Then, go to WiFi Explorer Pro and add a remote sensor that has address 127.0.0.1. When you choose this sensor for Wi-Fi scanning, WiFi Explorer Pro will actually connect to a local SSH process running on port 26999. An SSH process running at the other end of the tunnel will connect to the WLAN Pi, also on port 26999, encrypt and forward the data back to WiFi Explorer Pro.
Note: Because you cannot modify the port WiFi Explorer Pro uses to connect to the WLAN Pi (currently 26999), you cannot connect to more than one WLAN Pi using an SSH tunnel. In a future version of WiFi Explorer Pro, an option to specify the port will be added to allow for multiple sensors using an SSH tunnel, or to work around possible port conflicts. In this case, you don’t need to modify the actual port the remote sensor runs on, only the port WiFi Explorer Pro uses to connect to the sensor. The local port of the SSH tunnel can be an arbitrary port that then you enter in WiFi Explorer Pro when adding the sensor, but the port the remote sensor runs on will still be the same, 26999.

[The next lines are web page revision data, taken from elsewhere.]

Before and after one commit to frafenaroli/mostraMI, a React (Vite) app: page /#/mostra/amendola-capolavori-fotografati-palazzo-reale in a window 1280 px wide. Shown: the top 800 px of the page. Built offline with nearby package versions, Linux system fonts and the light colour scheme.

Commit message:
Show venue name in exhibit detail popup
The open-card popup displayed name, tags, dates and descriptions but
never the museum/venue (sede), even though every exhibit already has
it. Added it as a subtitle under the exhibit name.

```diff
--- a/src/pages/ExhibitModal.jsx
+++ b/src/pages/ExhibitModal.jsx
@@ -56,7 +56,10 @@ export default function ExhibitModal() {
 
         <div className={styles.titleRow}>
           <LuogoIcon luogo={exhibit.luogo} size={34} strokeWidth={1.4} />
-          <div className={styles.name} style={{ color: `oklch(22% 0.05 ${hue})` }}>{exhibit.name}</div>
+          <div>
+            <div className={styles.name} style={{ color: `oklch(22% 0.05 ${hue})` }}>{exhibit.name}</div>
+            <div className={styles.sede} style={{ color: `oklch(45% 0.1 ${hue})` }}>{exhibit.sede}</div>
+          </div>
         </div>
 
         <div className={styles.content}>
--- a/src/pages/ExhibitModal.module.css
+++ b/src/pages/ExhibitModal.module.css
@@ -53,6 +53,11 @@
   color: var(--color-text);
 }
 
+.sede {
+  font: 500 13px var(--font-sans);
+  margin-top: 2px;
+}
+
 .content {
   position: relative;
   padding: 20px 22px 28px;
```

In this blog we have discussed how to use the WLAN Pi together with WiFi Explorer Pro. The WLAN Pi is a small and convenient device that continues to evolve and provide access to great tools for Wi-Fi professionals interested on assessing, testing and troubleshooting Wi-Fi networks. The integration between WiFi Explorer Pro and the WLAN Pi is a clear demonstration of the possibilities of the WLAN Pi project. If you have any questions or suggestions on how to improve this integration, please contact us. We’d love to hear your feedback.